(TRY IT):
Look through the listing below, and wherever a line has the string "README", copy it.

•••••

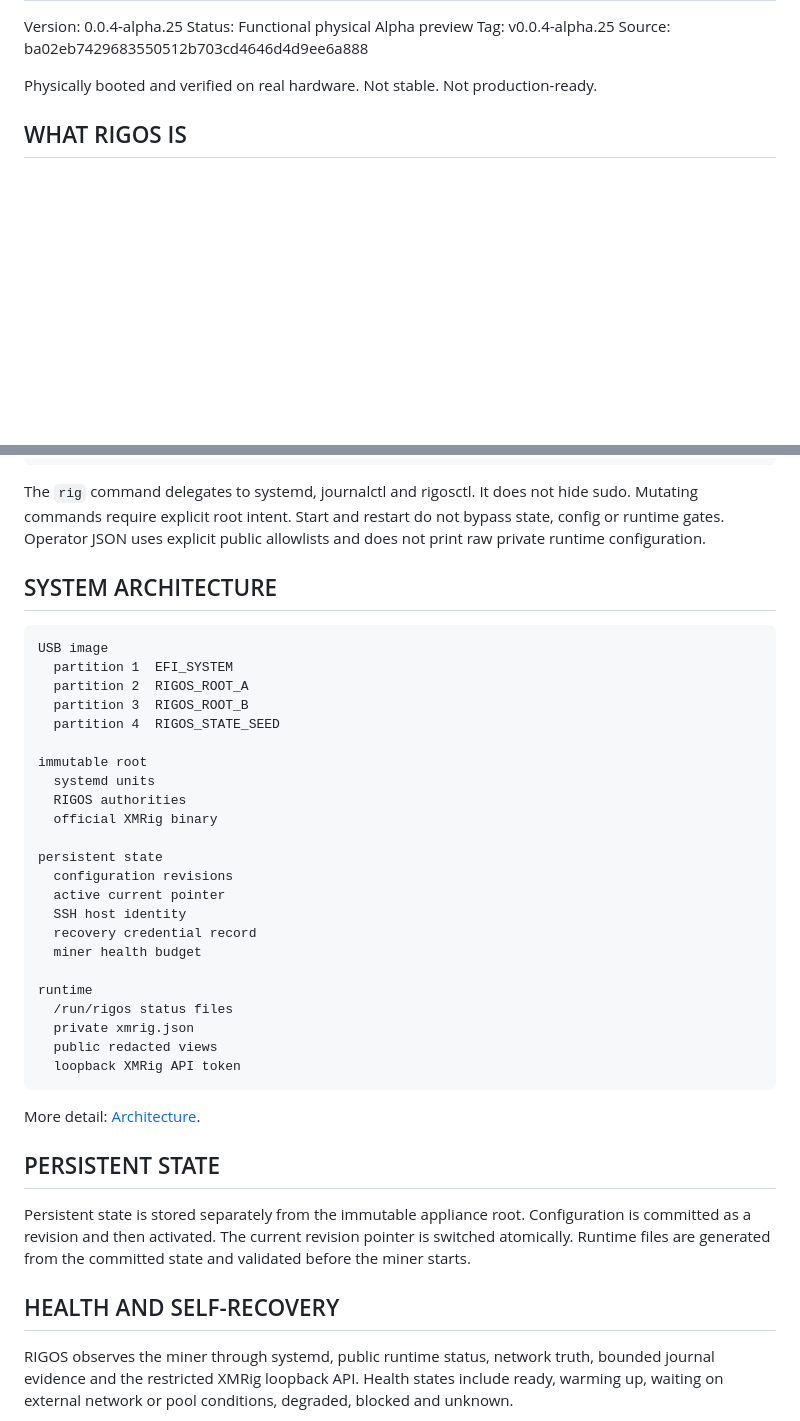
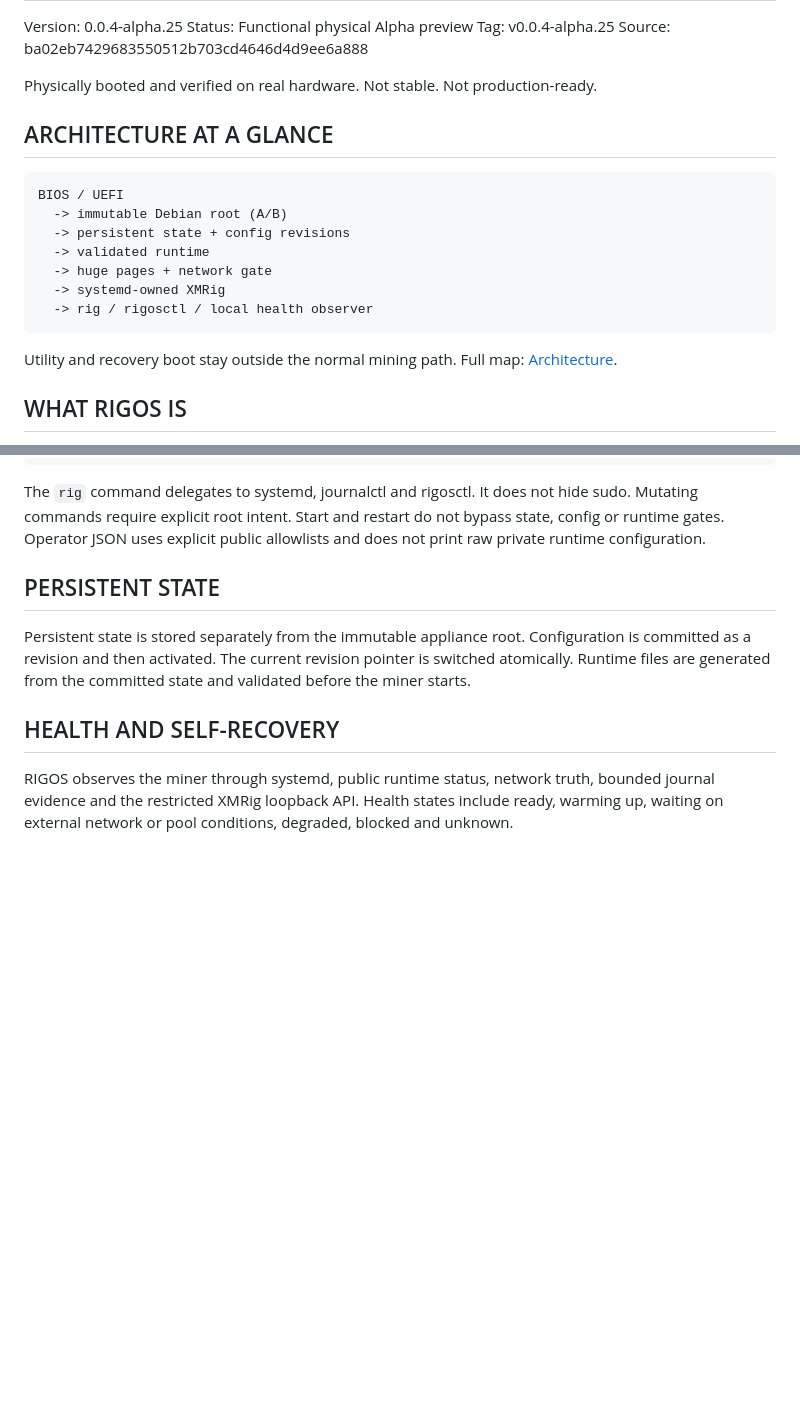
Before and after one commit to Deadbytes101/RIGOS, a Markdown page: README.md, 2 parts joined by grey strips. GitHub-like rendering; blank space fills up the shorter version.

Commit message:
docs surface compact RIGOS architecture

````diff
--- a/README.md
+++ b/README.md
@@ -57,6 +57,23 @@ Source: ba02eb7429683550512b703cd4646d4d9ee6a888
 Physically booted and verified on real hardware.
 Not stable.
 Not production-ready.
+
+
+ARCHITECTURE AT A GLANCE
+------------------------
+
+```text
+BIOS / UEFI
+  -> immutable Debian root (A/B)
+  -> persistent state + config revisions
+  -> validated runtime
+  -> huge pages + network gate
+  -> systemd-owned XMRig
+  -> rig / rigosctl / local health observer
+```
+
+Utility and recovery boot stay outside the normal mining path.
+Full map: [Architecture](docs/architecture.md).
 
 
 WHAT RIGOS IS
@@ -185,38 +202,6 @@ does not hide sudo. Mutating commands require explicit root intent.
 Start and restart do not bypass state, config or runtime gates.
 Operator JSON uses explicit public allowlists and does not print raw
 private runtime configuration.
-
-
-SYSTEM ARCHITECTURE
--------------------
-
-```text
-USB image
-  partition 1  EFI_SYSTEM
-  partition 2  RIGOS_ROOT_A
-  partition 3  RIGOS_ROOT_B
-  partition 4  RIGOS_STATE_SEED
-
-immutable root
-  systemd units
-  RIGOS authorities
-  official XMRig binary
-
-persistent state
-  configuration revisions
-  active current pointer
-  SSH host identity
-  recovery credential record
-  miner health budget
-
-runtime
-  /run/rigos status files
-  private xmrig.json
-  public redacted views
-  loopback XMRig API token
-```
-
-More detail: [Architecture](docs/architecture.md).
 
 
 PERSISTENT STATE
````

•••••

(RESULT OF THIS EXERCISE):
Before and after one commit to Deadbytes101/RIGOS, a Markdown page: README.md, 2 parts joined by grey strips. GitHub-like rendering; blank space fills up the shorter version.
--- a/README.md
+++ b/README.md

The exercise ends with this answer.